Objectives:Post-partum weight retention (PWR) has been identified as a critical pathway for long-term overweight and obesity. In recent years, psychological factors have been demonstrated to play a key role in contributing to and maintaining PWR. Design: Therefore, the aim of this study was to explore the relationship between post-partum psychological distress and PWR at 9months, after controlling for maternal weight factors, sleep quality, sociocontextual influences, and maternal behaviours. Method: Pregnant women (N=126) completed a series of questionnaires at multiple time points from early pregnancy until 9months post-partum. Results: Hierarchical regression indicated that gestational weight gain, shorter duration (6months or less) of breastfeeding, and post-partum body dissatisfaction at 3 and 6months are associated with higher PWR at 9months; stress, depression, and anxiety had minimal influence.
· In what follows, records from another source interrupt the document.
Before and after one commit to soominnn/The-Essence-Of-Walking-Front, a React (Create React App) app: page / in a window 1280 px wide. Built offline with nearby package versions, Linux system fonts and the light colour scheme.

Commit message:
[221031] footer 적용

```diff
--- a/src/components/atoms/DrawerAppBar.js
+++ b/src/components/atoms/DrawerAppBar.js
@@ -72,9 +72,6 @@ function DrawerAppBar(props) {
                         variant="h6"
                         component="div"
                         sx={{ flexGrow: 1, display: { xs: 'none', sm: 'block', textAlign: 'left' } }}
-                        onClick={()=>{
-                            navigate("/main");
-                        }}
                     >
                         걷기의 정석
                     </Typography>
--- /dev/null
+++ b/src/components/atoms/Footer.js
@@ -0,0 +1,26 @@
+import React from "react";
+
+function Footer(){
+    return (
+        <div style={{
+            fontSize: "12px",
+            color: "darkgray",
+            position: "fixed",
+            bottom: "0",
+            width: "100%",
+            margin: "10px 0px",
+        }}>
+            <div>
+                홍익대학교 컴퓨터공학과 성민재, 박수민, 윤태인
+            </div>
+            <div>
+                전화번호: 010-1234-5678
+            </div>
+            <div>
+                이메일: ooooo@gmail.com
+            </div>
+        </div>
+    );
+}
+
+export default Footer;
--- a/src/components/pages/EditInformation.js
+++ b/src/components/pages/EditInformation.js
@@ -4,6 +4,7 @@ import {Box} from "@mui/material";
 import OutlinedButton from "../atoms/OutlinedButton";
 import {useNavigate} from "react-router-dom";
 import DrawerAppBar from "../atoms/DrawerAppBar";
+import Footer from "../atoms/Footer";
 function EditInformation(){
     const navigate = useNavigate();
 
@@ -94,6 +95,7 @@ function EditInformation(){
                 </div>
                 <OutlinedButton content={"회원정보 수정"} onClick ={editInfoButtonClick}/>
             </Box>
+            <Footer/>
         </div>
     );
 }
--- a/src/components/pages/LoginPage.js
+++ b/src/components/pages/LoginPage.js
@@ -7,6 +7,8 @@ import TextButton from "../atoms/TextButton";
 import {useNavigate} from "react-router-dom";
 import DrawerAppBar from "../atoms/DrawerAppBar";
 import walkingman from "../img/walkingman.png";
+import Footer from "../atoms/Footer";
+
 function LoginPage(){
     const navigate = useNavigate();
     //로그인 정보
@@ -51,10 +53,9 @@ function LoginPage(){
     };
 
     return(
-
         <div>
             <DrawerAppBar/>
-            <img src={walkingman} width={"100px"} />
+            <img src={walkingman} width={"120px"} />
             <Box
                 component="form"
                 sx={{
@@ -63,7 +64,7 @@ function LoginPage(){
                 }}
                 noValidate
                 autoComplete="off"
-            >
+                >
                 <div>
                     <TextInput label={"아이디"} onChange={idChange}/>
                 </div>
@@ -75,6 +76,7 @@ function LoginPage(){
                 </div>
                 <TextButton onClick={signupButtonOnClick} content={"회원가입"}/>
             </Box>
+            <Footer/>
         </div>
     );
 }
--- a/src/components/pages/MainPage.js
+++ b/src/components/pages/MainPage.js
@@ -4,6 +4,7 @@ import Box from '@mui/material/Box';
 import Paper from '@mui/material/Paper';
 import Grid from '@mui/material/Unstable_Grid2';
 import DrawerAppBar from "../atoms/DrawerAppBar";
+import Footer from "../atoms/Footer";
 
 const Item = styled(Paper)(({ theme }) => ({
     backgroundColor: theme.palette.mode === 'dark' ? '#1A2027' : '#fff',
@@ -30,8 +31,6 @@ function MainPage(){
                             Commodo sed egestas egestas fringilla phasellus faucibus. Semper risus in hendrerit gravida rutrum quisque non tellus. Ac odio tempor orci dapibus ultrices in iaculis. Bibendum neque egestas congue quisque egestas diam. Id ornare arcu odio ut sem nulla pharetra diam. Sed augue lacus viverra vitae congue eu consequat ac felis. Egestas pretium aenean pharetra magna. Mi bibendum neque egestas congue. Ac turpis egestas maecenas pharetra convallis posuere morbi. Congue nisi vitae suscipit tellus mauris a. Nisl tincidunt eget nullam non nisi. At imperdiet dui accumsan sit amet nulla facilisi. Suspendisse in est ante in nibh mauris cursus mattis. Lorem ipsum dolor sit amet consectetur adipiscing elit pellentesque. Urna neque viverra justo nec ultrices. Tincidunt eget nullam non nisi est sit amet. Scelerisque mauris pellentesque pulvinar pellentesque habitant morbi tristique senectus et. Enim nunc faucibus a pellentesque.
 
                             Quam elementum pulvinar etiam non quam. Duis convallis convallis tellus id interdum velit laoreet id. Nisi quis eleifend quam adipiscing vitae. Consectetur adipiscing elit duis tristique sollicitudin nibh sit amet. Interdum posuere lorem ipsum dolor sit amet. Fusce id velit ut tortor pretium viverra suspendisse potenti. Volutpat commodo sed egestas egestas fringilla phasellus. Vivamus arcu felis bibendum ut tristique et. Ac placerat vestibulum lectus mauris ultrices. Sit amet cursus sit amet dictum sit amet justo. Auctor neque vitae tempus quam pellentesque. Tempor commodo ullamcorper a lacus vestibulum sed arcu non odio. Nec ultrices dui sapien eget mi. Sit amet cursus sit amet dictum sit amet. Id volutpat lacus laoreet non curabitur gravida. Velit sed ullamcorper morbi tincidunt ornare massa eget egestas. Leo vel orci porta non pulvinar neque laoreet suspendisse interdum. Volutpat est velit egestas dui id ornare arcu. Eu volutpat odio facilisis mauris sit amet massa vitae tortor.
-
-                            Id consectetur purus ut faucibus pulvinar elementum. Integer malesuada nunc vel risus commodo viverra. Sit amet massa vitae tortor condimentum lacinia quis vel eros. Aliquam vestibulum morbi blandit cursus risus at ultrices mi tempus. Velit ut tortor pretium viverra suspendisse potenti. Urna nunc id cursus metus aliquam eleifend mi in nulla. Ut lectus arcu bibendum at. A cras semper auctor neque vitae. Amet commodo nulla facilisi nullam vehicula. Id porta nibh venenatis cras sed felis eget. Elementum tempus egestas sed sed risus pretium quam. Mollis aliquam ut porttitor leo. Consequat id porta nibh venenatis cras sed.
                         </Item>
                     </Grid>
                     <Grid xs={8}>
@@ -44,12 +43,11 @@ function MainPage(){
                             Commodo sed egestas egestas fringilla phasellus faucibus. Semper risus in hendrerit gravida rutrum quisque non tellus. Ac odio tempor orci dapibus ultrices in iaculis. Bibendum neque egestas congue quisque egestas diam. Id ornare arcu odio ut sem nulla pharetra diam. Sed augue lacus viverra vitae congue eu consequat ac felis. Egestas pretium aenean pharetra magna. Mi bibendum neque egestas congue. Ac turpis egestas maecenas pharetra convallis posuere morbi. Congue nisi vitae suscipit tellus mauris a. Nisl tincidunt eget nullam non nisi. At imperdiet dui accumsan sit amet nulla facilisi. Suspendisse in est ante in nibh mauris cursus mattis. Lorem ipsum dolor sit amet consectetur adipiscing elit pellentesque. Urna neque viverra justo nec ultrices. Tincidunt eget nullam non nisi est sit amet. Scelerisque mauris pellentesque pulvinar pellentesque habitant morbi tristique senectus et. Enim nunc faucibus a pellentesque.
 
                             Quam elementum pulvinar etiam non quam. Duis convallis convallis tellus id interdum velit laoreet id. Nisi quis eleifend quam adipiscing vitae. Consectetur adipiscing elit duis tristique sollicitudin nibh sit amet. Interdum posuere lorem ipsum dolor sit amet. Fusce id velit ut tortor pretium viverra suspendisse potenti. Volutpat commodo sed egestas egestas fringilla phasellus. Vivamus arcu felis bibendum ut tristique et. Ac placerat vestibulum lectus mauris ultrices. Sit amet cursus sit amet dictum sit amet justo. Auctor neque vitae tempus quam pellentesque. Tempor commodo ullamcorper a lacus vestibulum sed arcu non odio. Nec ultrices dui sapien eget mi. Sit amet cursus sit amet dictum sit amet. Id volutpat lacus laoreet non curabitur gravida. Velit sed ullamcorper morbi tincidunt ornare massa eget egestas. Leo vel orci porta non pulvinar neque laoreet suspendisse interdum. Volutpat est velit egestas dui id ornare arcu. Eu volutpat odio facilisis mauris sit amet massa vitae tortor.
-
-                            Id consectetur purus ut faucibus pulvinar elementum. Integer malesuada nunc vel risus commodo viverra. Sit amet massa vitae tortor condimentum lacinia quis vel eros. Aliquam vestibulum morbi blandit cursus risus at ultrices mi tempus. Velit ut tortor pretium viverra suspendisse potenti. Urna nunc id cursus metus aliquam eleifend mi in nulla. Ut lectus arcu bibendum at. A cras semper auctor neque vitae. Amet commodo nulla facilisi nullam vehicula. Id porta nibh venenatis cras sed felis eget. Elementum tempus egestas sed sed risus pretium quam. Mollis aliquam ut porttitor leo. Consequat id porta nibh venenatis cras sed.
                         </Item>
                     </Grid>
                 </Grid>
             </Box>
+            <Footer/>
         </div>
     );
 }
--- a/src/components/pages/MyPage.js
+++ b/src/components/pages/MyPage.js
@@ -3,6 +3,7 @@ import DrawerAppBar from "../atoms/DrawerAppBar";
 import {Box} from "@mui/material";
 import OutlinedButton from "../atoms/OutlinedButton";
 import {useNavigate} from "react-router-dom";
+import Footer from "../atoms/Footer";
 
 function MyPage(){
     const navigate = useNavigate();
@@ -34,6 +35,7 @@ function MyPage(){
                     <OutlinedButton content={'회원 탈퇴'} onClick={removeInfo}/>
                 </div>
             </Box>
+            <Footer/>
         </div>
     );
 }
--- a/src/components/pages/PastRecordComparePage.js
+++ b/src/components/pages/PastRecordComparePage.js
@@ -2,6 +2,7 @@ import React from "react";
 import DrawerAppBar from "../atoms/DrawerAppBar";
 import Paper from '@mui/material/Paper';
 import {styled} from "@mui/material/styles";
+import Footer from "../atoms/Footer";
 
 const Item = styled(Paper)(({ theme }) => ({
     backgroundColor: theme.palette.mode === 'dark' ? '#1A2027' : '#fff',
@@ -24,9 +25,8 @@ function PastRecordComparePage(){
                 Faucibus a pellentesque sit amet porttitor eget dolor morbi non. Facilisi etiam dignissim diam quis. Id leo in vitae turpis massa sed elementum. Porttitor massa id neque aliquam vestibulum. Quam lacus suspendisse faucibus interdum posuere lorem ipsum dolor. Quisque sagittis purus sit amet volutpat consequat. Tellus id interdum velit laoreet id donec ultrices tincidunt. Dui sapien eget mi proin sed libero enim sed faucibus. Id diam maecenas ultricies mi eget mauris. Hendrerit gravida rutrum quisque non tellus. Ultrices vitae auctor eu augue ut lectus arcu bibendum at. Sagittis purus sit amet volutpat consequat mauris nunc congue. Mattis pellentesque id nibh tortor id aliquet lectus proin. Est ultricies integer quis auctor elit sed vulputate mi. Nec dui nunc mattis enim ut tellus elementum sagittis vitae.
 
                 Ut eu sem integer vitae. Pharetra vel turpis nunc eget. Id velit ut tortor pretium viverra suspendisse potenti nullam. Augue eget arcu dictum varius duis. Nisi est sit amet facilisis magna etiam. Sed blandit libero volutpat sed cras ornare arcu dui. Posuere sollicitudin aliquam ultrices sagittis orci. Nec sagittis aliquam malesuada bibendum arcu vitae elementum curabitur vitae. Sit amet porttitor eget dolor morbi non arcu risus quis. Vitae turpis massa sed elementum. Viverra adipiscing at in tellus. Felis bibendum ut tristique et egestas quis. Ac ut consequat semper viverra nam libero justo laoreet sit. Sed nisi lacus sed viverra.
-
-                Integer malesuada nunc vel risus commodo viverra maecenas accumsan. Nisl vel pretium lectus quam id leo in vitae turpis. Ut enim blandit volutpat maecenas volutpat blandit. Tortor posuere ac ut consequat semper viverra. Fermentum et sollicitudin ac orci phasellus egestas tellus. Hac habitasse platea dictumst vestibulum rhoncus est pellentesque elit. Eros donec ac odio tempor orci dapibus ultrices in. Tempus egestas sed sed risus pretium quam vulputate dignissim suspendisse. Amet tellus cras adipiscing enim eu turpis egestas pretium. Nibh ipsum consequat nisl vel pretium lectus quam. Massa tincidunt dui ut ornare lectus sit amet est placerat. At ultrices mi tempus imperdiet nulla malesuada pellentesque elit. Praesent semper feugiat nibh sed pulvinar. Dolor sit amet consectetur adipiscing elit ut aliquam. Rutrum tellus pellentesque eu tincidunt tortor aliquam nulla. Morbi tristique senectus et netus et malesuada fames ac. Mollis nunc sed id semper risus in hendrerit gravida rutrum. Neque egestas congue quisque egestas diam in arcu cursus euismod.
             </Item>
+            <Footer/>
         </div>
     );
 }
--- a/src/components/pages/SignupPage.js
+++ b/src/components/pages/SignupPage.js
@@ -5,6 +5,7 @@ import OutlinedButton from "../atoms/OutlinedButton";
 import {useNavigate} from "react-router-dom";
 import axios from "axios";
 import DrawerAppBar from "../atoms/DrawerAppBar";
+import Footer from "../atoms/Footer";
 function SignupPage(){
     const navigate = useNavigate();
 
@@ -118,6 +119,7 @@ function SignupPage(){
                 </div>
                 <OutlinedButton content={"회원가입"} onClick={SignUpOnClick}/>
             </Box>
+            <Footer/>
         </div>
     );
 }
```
Conclusion: Interventions aimed at preventing excessive PWR should specifically target the prevention of body dissatisfaction and excessive weight gain during pregnancy.
- body dissatisfaction